Go line by line through the data and copy those with the word "from".

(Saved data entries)
------------------------

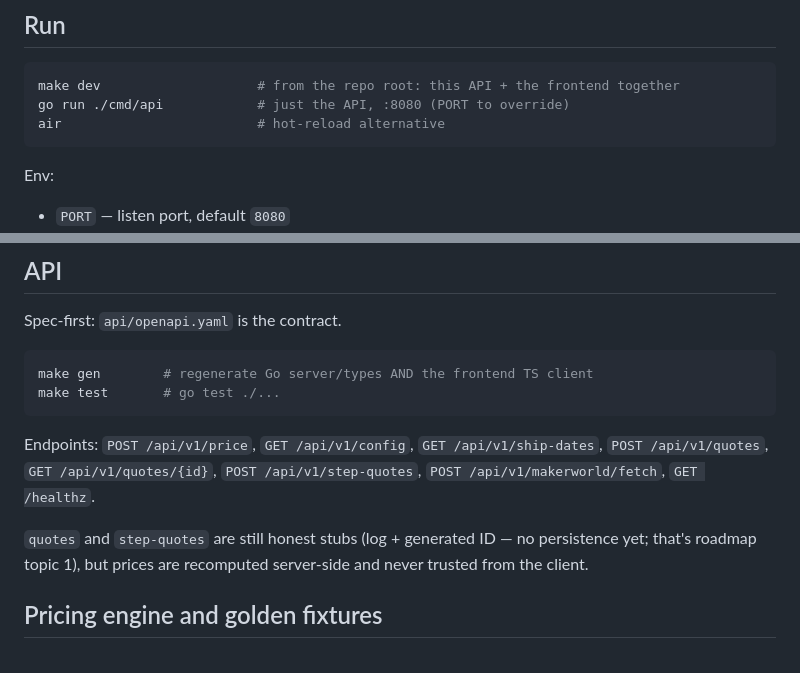
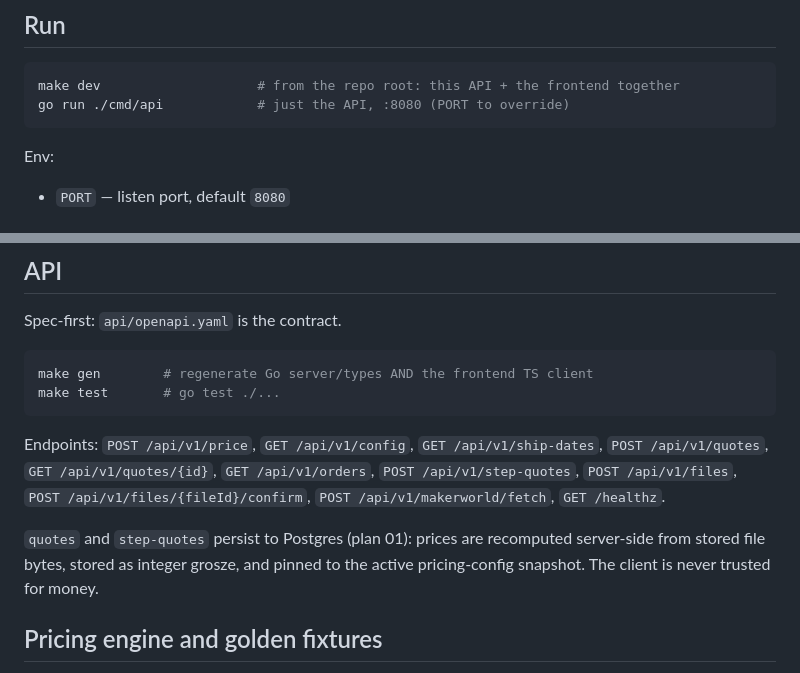
Before and after one commit to JamesHawking/print-cut-ship, a Markdown page: backend/README.md, 2 parts joined by grey strips. GitHub-like rendering.

Commit message:
Docs: reconcile ROADMAP roll-up/current-state + backend README with shipped code (advisor 005 truth-pass)

````diff
--- a/backend/README.md
+++ b/backend/README.md
@@ -10,7 +10,6 @@ here — see `../Plans/DECISIONS.md`.
 ```sh
 make dev                    # from the repo root: this API + the frontend together
 go run ./cmd/api            # just the API, :8080 (PORT to override)
-air                         # hot-reload alternative
 ```
 
 Env:
@@ -122,11 +121,14 @@ make test       # go test ./...
 
 Endpoints: `POST /api/v1/price`, `GET /api/v1/config`,
 `GET /api/v1/ship-dates`, `POST /api/v1/quotes`, `GET /api/v1/quotes/{id}`,
-`POST /api/v1/step-quotes`, `POST /api/v1/makerworld/fetch`, `GET /healthz`.
+`GET /api/v1/orders`, `POST /api/v1/step-quotes`, `POST /api/v1/files`,
+`POST /api/v1/files/{fileId}/confirm`, `POST /api/v1/makerworld/fetch`,
+`GET /healthz`.
 
-`quotes` and `step-quotes` are still honest stubs (log + generated ID — no
-persistence yet; that's roadmap topic 1), but prices are recomputed
-server-side and never trusted from the client.
+`quotes` and `step-quotes` persist to Postgres (plan 01): prices are
+recomputed server-side from stored file bytes, stored as integer grosze, and
+pinned to the active pricing-config snapshot. The client is never trusted for
+money.
 
 ## Pricing engine and golden fixtures
 
````
Also changed, not shown: Plans/ROADMAP.md (+2 -2 lines).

------------------------

* [EXERCISE OUTPUT]:
 make dev                    # from the repo root: this API + the frontend together
-server-side and never trusted from the client.
+recomputed server-side from stored file bytes, stored as integer grosze, and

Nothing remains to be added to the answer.